======== Records shown ========

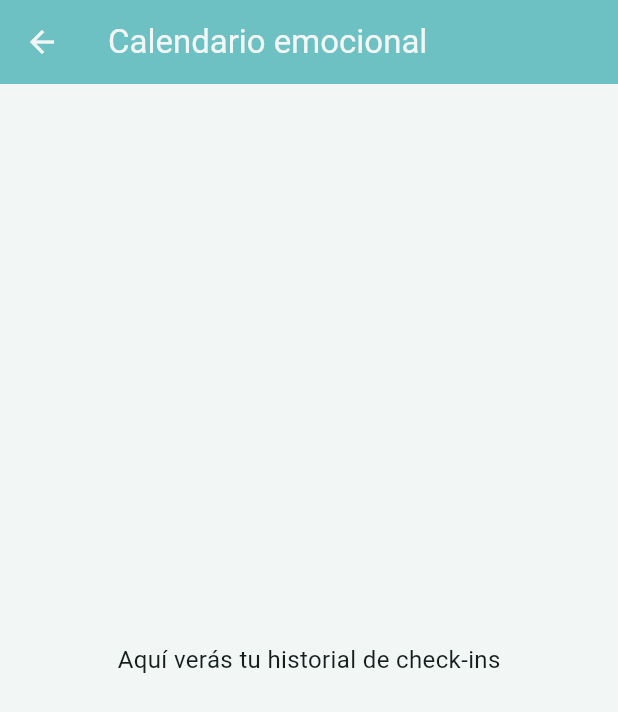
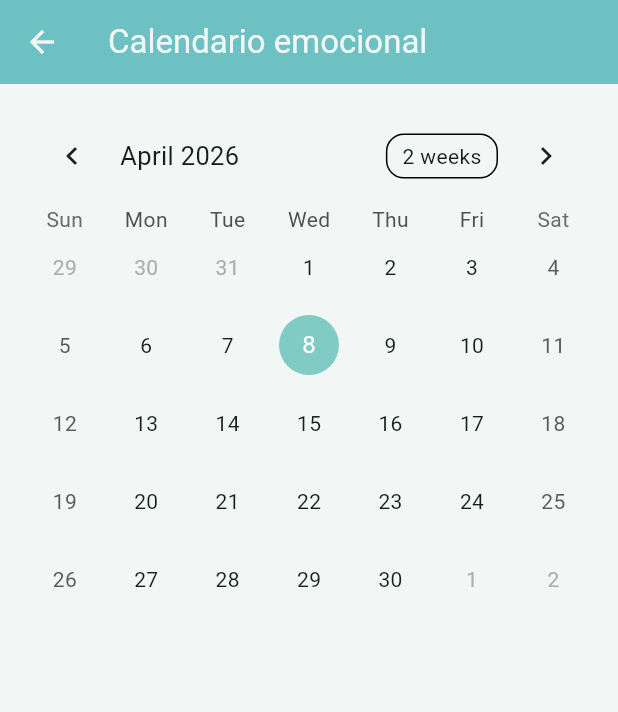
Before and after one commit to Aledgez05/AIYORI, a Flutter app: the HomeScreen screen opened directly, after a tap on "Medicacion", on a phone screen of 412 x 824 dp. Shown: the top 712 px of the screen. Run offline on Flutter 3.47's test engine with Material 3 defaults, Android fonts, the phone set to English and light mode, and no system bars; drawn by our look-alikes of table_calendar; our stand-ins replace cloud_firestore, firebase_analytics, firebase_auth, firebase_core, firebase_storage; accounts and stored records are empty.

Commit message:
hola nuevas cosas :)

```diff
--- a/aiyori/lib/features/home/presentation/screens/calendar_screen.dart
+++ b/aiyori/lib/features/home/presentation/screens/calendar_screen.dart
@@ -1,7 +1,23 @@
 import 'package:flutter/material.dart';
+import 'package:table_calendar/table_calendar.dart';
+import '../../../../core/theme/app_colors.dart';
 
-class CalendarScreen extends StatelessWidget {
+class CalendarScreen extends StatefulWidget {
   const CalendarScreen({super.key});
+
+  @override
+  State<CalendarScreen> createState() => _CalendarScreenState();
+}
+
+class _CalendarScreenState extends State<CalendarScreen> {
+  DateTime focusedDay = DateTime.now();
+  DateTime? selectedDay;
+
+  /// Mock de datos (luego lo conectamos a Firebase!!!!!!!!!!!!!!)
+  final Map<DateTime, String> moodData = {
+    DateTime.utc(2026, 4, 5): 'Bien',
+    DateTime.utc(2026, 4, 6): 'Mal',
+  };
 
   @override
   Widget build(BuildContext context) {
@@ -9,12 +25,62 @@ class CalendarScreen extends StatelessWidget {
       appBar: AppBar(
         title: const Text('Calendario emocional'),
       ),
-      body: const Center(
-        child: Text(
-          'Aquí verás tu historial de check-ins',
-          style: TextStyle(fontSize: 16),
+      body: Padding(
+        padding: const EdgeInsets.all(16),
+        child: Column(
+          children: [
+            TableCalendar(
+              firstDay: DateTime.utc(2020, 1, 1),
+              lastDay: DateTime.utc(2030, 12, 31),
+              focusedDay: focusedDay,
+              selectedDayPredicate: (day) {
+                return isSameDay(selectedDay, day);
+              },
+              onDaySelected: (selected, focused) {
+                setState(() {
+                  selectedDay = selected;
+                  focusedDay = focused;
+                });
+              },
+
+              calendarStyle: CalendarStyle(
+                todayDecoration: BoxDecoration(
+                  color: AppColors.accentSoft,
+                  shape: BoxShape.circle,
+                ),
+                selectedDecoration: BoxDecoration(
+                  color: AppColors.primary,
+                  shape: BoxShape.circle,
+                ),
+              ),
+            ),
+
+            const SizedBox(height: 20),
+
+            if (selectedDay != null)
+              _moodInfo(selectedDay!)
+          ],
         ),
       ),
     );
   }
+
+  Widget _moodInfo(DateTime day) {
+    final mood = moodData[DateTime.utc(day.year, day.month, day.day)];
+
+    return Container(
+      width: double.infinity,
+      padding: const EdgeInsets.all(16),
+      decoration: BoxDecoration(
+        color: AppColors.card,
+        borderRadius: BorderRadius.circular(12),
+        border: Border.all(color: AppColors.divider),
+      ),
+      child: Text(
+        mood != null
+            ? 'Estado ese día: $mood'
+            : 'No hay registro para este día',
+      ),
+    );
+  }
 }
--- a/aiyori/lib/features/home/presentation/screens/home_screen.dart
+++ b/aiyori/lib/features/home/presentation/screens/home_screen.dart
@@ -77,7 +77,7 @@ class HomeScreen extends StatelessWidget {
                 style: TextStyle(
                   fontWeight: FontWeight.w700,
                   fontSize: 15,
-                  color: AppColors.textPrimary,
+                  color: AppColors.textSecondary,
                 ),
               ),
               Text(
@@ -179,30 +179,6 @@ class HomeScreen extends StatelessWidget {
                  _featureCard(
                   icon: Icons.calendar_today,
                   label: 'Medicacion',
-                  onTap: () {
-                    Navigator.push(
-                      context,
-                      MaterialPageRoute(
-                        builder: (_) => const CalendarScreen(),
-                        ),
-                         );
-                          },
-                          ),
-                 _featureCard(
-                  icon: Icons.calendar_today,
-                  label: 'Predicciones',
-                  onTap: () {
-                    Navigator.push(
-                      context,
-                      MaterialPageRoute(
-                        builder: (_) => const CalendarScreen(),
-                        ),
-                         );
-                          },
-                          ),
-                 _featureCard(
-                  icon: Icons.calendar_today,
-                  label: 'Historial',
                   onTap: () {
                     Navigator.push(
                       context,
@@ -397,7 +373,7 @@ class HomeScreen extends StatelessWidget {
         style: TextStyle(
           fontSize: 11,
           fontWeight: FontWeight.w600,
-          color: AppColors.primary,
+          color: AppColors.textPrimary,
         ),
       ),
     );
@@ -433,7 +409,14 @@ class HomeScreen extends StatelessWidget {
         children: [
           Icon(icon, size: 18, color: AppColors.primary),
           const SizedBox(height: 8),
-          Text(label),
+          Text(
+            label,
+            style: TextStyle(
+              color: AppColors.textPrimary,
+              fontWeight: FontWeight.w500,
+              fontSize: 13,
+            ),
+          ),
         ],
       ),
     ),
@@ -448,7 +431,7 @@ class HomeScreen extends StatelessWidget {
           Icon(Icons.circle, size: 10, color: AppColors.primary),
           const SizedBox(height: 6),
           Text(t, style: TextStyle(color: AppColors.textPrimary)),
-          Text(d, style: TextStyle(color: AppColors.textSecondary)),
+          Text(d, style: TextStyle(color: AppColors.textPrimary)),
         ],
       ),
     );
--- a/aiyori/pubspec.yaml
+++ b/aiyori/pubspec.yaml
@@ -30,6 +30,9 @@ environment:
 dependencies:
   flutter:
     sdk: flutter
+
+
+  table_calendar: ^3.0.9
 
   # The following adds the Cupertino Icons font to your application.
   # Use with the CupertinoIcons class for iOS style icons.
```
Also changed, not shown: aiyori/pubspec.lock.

========

• Task details
From the records above, return each line where "presentation" occurs.

• Expected output
--- a/aiyori/lib/features/home/presentation/screens/calendar_screen.dart
+++ b/aiyori/lib/features/home/presentation/screens/calendar_screen.dart
--- a/aiyori/lib/features/home/presentation/screens/home_screen.dart
+++ b/aiyori/lib/features/home/presentation/screens/home_screen.dart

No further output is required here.